Input records below:

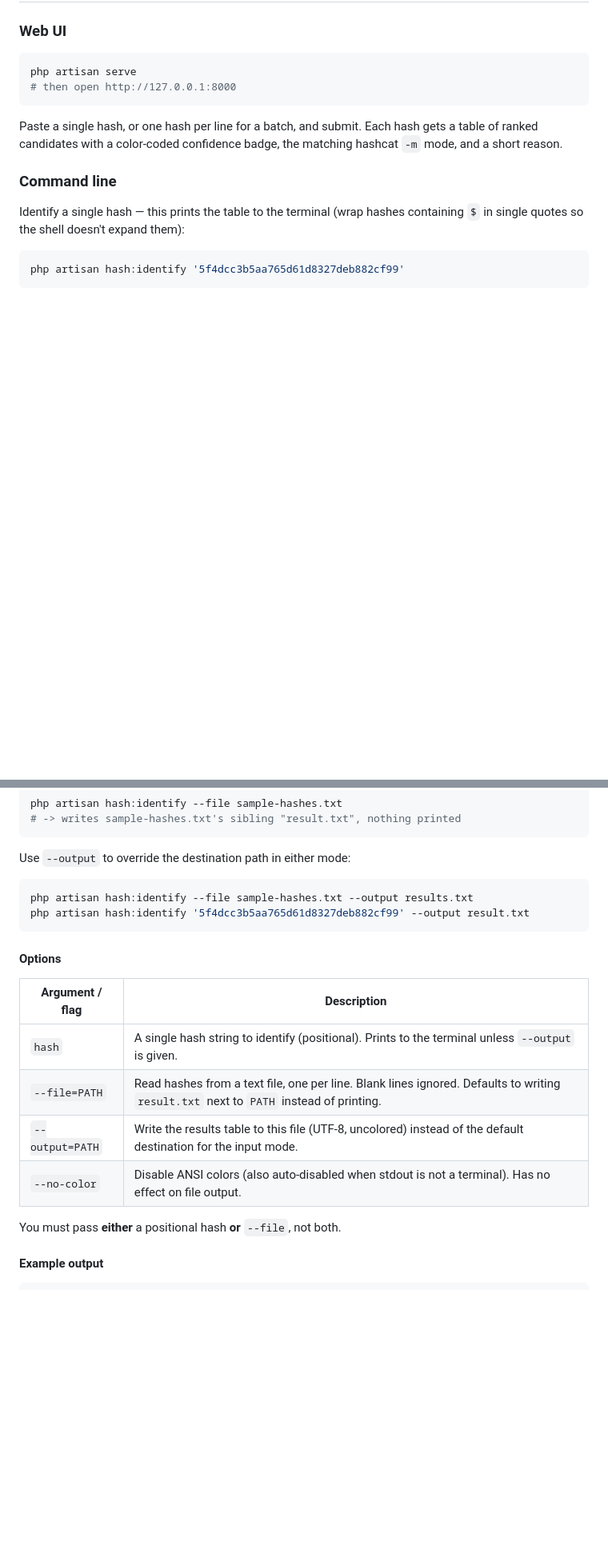
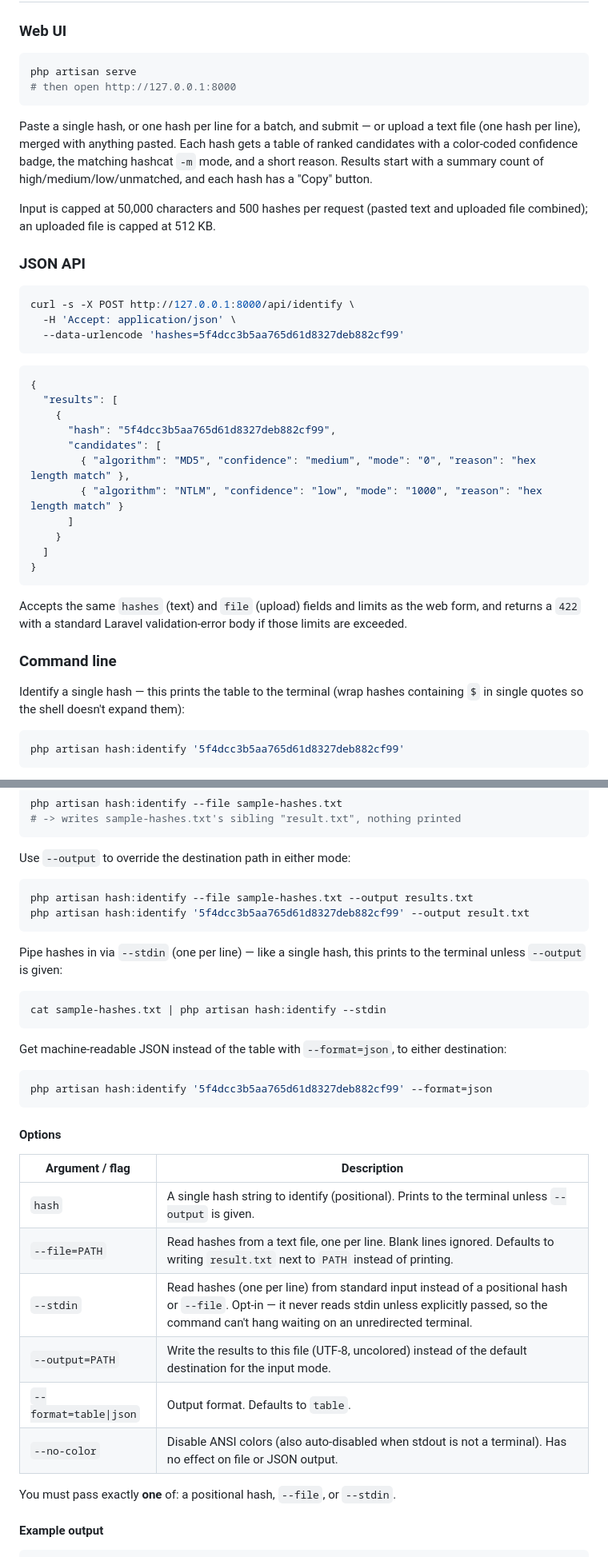
Before and after one commit to MajedAshmela/security-tool, a Markdown page: tools/Hash Identifier (Laravel)/README.md, 2 parts joined by grey strips. Shown at 80% size. GitHub-like rendering; blank space fills up the shorter version.

````diff
--- a/tools/Hash Identifier (Laravel)/README.md
+++ b/tools/Hash Identifier (Laravel)/README.md
@@ -45,9 +52,40 @@ php artisan serve
 # then open http://127.0.0.1:8000
 ```
 
-Paste a single hash, or one hash per line for a batch, and submit. Each hash
-gets a table of ranked candidates with a color-coded confidence badge, the
-matching hashcat `-m` mode, and a short reason.
+Paste a single hash, or one hash per line for a batch, and submit — or upload
+a text file (one hash per line), merged with anything pasted. Each hash gets
+a table of ranked candidates with a color-coded confidence badge, the matching
+hashcat `-m` mode, and a short reason. Results start with a summary count of
+high/medium/low/unmatched, and each hash has a "Copy" button.
+
+Input is capped at 50,000 characters and 500 hashes per request (pasted text
+and uploaded file combined); an uploaded file is capped at 512 KB.
+
+### JSON API
+
+```bash
+curl -s -X POST http://127.0.0.1:8000/api/identify \
+  -H 'Accept: application/json' \
+  --data-urlencode 'hashes=5f4dcc3b5aa765d61d8327deb882cf99'
+```
+
+```json
+{
+  "results": [
+    {
+      "hash": "5f4dcc3b5aa765d61d8327deb882cf99",
+      "candidates": [
+        { "algorithm": "MD5", "confidence": "medium", "mode": "0", "reason": "hex length match" },
+        { "algorithm": "NTLM", "confidence": "low", "mode": "1000", "reason": "hex length match" }
+      ]
+    }
+  ]
+}
+```
+
+Accepts the same `hashes` (text) and `file` (upload) fields and limits as the
+web form, and returns a `422` with a standard Laravel validation-error body if
+those limits are exceeded.
 
 ### Command line
 
@@ -74,16 +112,32 @@ php artisan hash:identify --file sample-hashes.txt --output results.txt
 php artisan hash:identify '5f4dcc3b5aa765d61d8327deb882cf99' --output result.txt
 ```
 
+Pipe hashes in via `--stdin` (one per line) — like a single hash, this prints
+to the terminal unless `--output` is given:
+
+```bash
+cat sample-hashes.txt | php artisan hash:identify --stdin
+```
+
+Get machine-readable JSON instead of the table with `--format=json`, to either
+destination:
+
+```bash
+php artisan hash:identify '5f4dcc3b5aa765d61d8327deb882cf99' --format=json
+```
+
 #### Options
 
 | Argument / flag | Description |
 |-----------------|-------------|
 | `hash` | A single hash string to identify (positional). Prints to the terminal unless `--output` is given. |
 | `--file=PATH` | Read hashes from a text file, one per line. Blank lines ignored. Defaults to writing `result.txt` next to `PATH` instead of printing. |
-| `--output=PATH` | Write the results table to this file (UTF-8, uncolored) instead of the default destination for the input mode. |
-| `--no-color` | Disable ANSI colors (also auto-disabled when stdout is not a terminal). Has no effect on file output. |
+| `--stdin` | Read hashes (one per line) from standard input instead of a positional hash or `--file`. Opt-in — it never reads stdin unless explicitly passed, so the command can't hang waiting on an unredirected terminal. |
+| `--output=PATH` | Write the results to this file (UTF-8, uncolored) instead of the default destination for the input mode. |
+| `--format=table\|json` | Output format. Defaults to `table`. |
+| `--no-color` | Disable ANSI colors (also auto-disabled when stdout is not a terminal). Has no effect on file or JSON output. |
 
-You must pass **either** a positional hash **or** `--file`, not both.
+You must pass exactly **one** of: a positional hash, `--file`, or `--stdin`.
 
 #### Example output
 
````
Also changed, not shown: other parts of tools/Hash Identifier (Laravel)/README.md (+19 -7 lines), tools/Hash Identifier (Laravel)/CLAUDE.md (added, +81 -0 lines).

End of Input records.

-- What you have to do --
Would you write out every record word for word, leaving no picture in?

-- Task solution --
Before and after one commit to MajedAshmela/security-tool, a Markdown page: tools/Hash Identifier (Laravel)/README.md, 2 parts joined by grey strips. Shown at 80% size. GitHub-like rendering; blank space fills up the shorter version.

````diff
--- a/tools/Hash Identifier (Laravel)/README.md
+++ b/tools/Hash Identifier (Laravel)/README.md
@@ -45,9 +52,40 @@ php artisan serve
 # then open http://127.0.0.1:8000
 ```
 
-Paste a single hash, or one hash per line for a batch, and submit. Each hash
-gets a table of ranked candidates with a color-coded confidence badge, the
-matching hashcat `-m` mode, and a short reason.
+Paste a single hash, or one hash per line for a batch, and submit — or upload
+a text file (one hash per line), merged with anything pasted. Each hash gets
+a table of ranked candidates with a color-coded confidence badge, the matching
+hashcat `-m` mode, and a short reason. Results start with a summary count of
+high/medium/low/unmatched, and each hash has a "Copy" button.
+
+Input is capped at 50,000 characters and 500 hashes per request (pasted text
+and uploaded file combined); an uploaded file is capped at 512 KB.
+
+### JSON API
+
+```bash
+curl -s -X POST http://127.0.0.1:8000/api/identify \
+  -H 'Accept: application/json' \
+  --data-urlencode 'hashes=5f4dcc3b5aa765d61d8327deb882cf99'
+```
+
+```json
+{
+  "results": [
+    {
+      "hash": "5f4dcc3b5aa765d61d8327deb882cf99",
+      "candidates": [
+        { "algorithm": "MD5", "confidence": "medium", "mode": "0", "reason": "hex length match" },
+        { "algorithm": "NTLM", "confidence": "low", "mode": "1000", "reason": "hex length match" }
+      ]
+    }
+  ]
+}
+```
+
+Accepts the same `hashes` (text) and `file` (upload) fields and limits as the
+web form, and returns a `422` with a standard Laravel validation-error body if
+those limits are exceeded.
 
 ### Command line
 
@@ -74,16 +112,32 @@ php artisan hash:identify --file sample-hashes.txt --output results.txt
 php artisan hash:identify '5f4dcc3b5aa765d61d8327deb882cf99' --output result.txt
 ```
 
+Pipe hashes in via `--stdin` (one per line) — like a single hash, this prints
+to the terminal unless `--output` is given:
+
+```bash
+cat sample-hashes.txt | php artisan hash:identify --stdin
+```
+
+Get machine-readable JSON instead of the table with `--format=json`, to either
+destination:
+
+```bash
+php artisan hash:identify '5f4dcc3b5aa765d61d8327deb882cf99' --format=json
+```
+
 #### Options
 
 | Argument / flag | Description |
 |-----------------|-------------|
 | `hash` | A single hash string to identify (positional). Prints to the terminal unless `--output` is given. |
 | `--file=PATH` | Read hashes from a text file, one per line. Blank lines ignored. Defaults to writing `result.txt` next to `PATH` instead of printing. |
-| `--output=PATH` | Write the results table to this file (UTF-8, uncolored) instead of the default destination for the input mode. |
-| `--no-color` | Disable ANSI colors (also auto-disabled when stdout is not a terminal). Has no effect on file output. |
+| `--stdin` | Read hashes (one per line) from standard input instead of a positional hash or `--file`. Opt-in — it never reads stdin unless explicitly passed, so the command can't hang waiting on an unredirected terminal. |
+| `--output=PATH` | Write the results to this file (UTF-8, uncolored) instead of the default destination for the input mode. |
+| `--format=table\|json` | Output format. Defaults to `table`. |
+| `--no-color` | Disable ANSI colors (also auto-disabled when stdout is not a terminal). Has no effect on file or JSON output. |
 
-You must pass **either** a positional hash **or** `--file`, not both.
+You must pass exactly **one** of: a positional hash, `--file`, or `--stdin`.
 
 #### Example output
 
````
Also changed, not shown: other parts of tools/Hash Identifier (Laravel)/README.md (+19 -7 lines), tools/Hash Identifier (Laravel)/CLAUDE.md (added, +81 -0 lines).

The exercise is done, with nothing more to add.